desired position. As the turret moves, mechanical feedback turns the CT rotor toward agreement with the
CX rotor. As the load approaches the proper position, less and less power is supplied to the motor because
of the decreasing error voltage developed in the CT. When the electrical position of the CT rotor agrees
with the position of the CX rotor, the error voltage reaches zero and power is removed from the motor.
The turret is now in the desired position.
Figure 2-5.Typical position servo.
In the actual system, the heavy gun turret's momentum tends to carry it past the desired position.
This overshoot causes the rotor of the CT to move out of correspondence with the CX rotor. This, in turn,
develops a new error signal that is opposite in polarity to the original input signal. The new error signal
causes the turret to drive back toward the desired position but the turret's momentum once again causes
an overshoot, making the system drive in the opposite direction again. If this oscillation of the load
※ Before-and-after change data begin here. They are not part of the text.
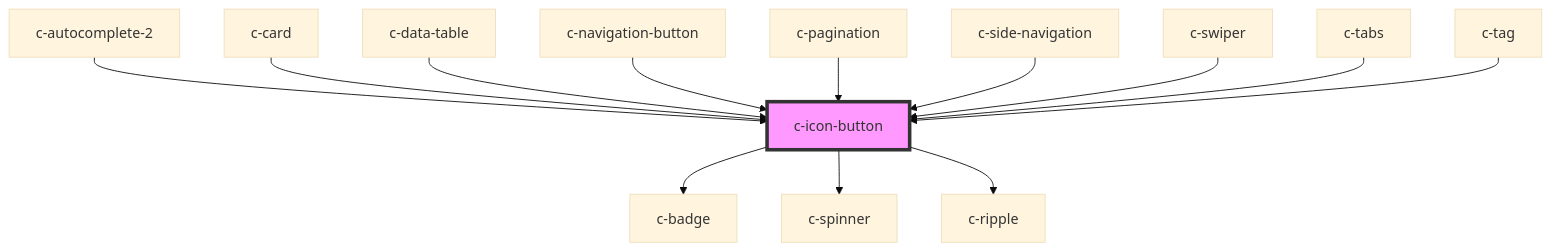
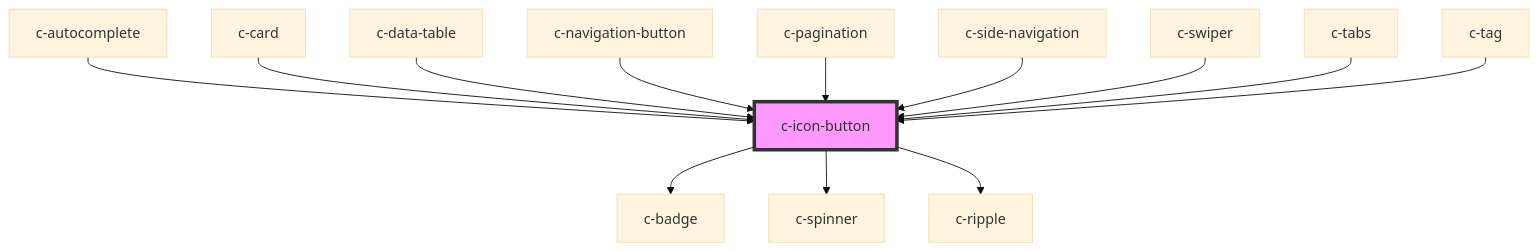
One commit to CSCfi/ui changed the diagram in packages/csc-ui/src/components/c-icon-button/readme.md. Above: the diagram before and after it, drawn with Mermaid (base theme). The commit also changed other lines of this file and 67 other files, not shown here.

````diff
--- a/packages/csc-ui/src/components/c-icon-button/readme.md
+++ b/packages/csc-ui/src/components/c-icon-button/readme.md
@@ -50,16 +165,16 @@
 ```mermaid
 graph TD;
   c-icon-button --> c-badge
   c-icon-button --> c-spinner
   c-icon-button --> c-ripple
-  c-autocomplete-2 --> c-icon-button
+  c-autocomplete --> c-icon-button
   c-card --> c-icon-button
   c-data-table --> c-icon-button
   c-navigation-button --> c-icon-button
   c-pagination --> c-icon-button
   c-side-navigation --> c-icon-button
   c-swiper --> c-icon-button
   c-tabs --> c-icon-button
   c-tag --> c-icon-button
   style c-icon-button fill:#f9f,stroke:#333,stroke-width:4px
 ```
````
around the desired position is allowed to go unchecked, a condition known as HUNTING results. Figure
2-6 shows graphically the result of a series of overtravels of the correspondence point (hunting). In most
servos an electronic network known as an ANTIHUNT or DAMPING system is used to minimize this
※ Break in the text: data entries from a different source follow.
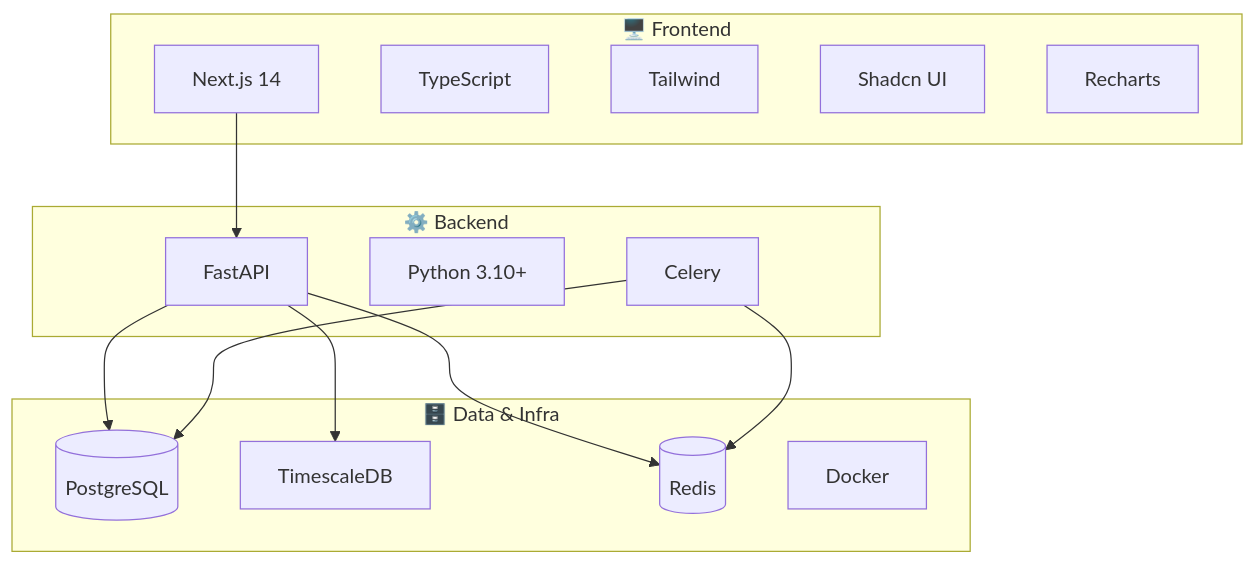
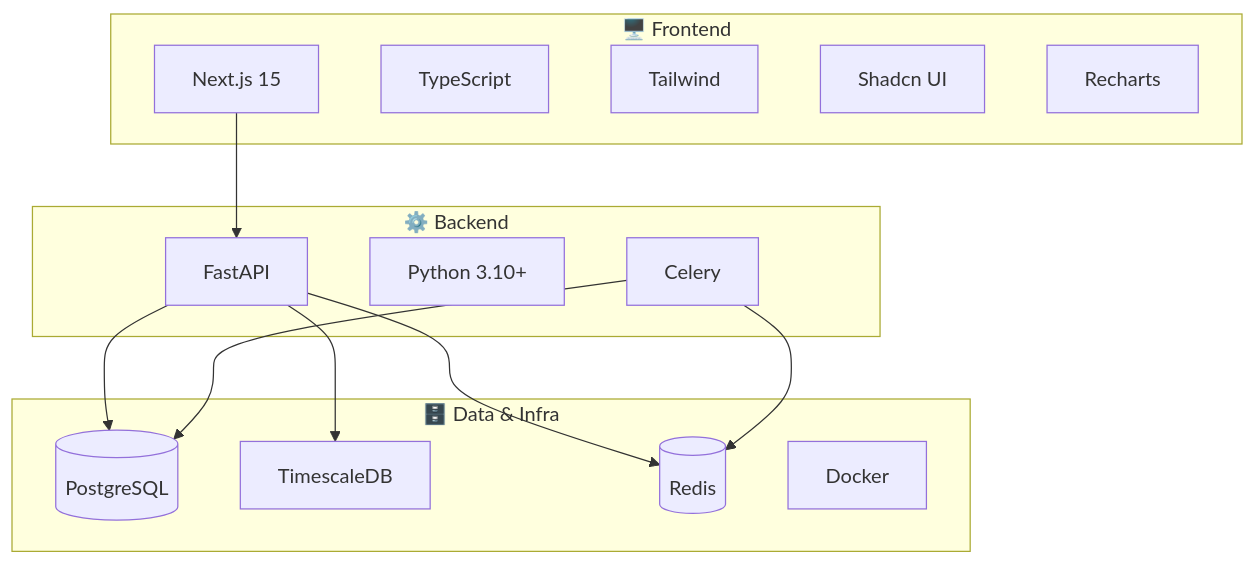
Before and after one commit to massoudsh/Findash: the third of 3 diagrams in wiki-content/Home.md, drawn with Mermaid. The commit also changed other lines of this file and 4 other files, not shown here.

````diff
--- a/wiki-content/Home.md
+++ b/wiki-content/Home.md
@@ -149,24 +159,24 @@
 ```mermaid
 flowchart TB
     subgraph Frontend["🖥️ Frontend"]
-        N[Next.js 14]
+        N[Next.js 15]
         TS[TypeScript]
         TW[Tailwind]
         SH[Shadcn UI]
         RC[Recharts]
     end
     subgraph Backend["⚙️ Backend"]
         FA[FastAPI]
         PY[Python 3.10+]
         CE[Celery]
     end
     subgraph Data["🗄️ Data & Infra"]
         PG[(PostgreSQL)]
         TDB[TimescaleDB]
         RD[(Redis)]
         DOCK[Docker]
     end
     N --> FA
     FA --> PG & TDB & RD
     CE --> PG & RD
 ```
````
undesirable effect. We will cover antihunt and damping systems in depth later in this chapter.